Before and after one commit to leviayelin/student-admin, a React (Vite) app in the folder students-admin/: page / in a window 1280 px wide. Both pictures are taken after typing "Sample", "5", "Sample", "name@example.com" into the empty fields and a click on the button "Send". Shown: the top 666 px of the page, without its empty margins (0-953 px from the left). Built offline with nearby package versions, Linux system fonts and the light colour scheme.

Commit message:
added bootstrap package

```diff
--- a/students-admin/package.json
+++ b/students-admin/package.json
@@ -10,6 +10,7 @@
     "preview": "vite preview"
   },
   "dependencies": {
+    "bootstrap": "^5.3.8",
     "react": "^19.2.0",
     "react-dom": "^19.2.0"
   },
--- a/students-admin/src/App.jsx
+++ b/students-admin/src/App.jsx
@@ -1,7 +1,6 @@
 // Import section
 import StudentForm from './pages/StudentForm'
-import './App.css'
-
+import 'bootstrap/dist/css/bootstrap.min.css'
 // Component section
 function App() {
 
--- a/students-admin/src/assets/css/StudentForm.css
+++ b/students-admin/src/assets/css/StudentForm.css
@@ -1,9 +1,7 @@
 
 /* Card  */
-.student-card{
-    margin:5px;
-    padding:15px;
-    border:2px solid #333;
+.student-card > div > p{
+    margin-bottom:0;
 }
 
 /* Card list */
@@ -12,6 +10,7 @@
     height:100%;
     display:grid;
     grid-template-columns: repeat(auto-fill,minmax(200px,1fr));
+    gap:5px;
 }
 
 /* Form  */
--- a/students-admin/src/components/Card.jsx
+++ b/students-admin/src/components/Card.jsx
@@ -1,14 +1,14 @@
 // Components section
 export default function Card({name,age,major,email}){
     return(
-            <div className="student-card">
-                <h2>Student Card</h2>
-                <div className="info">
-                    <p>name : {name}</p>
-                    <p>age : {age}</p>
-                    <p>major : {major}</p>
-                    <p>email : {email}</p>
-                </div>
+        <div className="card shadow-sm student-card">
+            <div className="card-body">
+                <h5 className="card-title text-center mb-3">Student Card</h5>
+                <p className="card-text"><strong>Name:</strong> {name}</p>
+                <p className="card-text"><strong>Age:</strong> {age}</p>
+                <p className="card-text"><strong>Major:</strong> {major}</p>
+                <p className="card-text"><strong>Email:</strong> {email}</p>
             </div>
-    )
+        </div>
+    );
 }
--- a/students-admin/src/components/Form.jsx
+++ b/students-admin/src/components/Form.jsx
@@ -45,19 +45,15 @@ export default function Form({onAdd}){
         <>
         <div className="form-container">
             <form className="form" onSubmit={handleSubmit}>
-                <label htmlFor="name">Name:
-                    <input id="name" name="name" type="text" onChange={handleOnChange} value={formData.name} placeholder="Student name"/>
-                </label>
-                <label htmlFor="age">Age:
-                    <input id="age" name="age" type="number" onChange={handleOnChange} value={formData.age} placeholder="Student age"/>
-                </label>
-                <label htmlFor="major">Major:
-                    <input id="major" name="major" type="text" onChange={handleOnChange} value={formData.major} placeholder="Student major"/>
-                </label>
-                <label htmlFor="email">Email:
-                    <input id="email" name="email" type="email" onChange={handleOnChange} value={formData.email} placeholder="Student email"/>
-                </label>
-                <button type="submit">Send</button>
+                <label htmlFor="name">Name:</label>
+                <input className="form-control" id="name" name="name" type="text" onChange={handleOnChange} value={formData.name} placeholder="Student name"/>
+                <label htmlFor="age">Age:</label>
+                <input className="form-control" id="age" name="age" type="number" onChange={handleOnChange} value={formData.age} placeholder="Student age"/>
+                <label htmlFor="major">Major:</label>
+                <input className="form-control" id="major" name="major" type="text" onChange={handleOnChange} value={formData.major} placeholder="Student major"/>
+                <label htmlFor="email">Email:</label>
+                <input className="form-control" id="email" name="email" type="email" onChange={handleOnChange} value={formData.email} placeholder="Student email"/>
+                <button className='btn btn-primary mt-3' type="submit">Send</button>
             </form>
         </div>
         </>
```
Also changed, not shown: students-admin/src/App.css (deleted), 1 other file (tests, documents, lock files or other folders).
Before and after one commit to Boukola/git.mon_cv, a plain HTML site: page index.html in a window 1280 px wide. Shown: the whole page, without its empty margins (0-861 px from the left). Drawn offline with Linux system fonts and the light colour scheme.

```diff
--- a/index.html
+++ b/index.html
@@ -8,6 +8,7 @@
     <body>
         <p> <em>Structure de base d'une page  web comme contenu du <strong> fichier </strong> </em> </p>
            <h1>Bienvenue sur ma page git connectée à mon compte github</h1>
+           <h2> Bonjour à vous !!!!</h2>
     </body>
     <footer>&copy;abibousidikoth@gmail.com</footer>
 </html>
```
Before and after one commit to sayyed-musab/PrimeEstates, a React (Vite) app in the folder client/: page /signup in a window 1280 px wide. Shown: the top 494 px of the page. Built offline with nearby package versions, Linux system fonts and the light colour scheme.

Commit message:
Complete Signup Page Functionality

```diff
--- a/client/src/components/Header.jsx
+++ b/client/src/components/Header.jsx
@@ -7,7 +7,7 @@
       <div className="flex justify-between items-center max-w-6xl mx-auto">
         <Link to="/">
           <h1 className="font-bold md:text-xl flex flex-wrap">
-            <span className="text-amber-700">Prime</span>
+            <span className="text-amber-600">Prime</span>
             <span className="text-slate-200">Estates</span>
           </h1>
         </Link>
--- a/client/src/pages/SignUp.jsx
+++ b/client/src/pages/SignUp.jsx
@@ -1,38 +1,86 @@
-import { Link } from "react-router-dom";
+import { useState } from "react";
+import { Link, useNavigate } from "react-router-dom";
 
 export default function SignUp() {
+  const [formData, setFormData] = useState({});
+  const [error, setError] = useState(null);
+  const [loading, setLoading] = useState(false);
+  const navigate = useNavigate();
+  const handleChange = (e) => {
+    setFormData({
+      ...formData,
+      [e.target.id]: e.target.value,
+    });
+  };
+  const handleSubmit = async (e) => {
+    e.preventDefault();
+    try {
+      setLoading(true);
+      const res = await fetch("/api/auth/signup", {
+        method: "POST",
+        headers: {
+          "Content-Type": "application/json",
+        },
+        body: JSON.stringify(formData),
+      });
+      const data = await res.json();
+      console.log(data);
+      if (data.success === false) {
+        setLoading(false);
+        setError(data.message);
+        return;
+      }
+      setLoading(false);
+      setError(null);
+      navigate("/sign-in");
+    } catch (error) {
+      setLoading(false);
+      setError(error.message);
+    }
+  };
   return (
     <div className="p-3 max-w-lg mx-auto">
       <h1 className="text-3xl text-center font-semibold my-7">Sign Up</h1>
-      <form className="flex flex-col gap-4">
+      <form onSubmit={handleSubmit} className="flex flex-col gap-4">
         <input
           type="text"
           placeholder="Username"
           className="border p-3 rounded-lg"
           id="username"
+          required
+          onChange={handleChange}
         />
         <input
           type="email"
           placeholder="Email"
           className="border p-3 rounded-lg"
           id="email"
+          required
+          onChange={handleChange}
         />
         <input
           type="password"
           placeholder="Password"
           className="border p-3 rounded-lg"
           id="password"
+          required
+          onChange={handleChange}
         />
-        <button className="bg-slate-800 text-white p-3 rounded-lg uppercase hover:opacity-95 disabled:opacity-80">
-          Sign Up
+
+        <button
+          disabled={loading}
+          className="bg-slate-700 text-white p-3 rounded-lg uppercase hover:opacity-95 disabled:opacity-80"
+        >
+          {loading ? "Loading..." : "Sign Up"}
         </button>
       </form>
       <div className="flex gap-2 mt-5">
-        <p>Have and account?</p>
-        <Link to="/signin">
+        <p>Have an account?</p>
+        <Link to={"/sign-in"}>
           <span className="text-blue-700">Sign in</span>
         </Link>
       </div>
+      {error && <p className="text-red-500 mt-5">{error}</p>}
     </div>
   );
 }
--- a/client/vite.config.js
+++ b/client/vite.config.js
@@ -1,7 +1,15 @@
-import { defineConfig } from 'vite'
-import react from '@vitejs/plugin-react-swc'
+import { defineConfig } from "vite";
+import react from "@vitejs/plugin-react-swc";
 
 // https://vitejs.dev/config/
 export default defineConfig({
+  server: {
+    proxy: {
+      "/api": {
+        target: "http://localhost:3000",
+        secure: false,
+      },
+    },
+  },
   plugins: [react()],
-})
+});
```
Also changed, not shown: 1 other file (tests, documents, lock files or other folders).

• **Work order**: The answer is a number alone: how many lines of the data contain the string "useState"?

• **Response to the exercise**: 4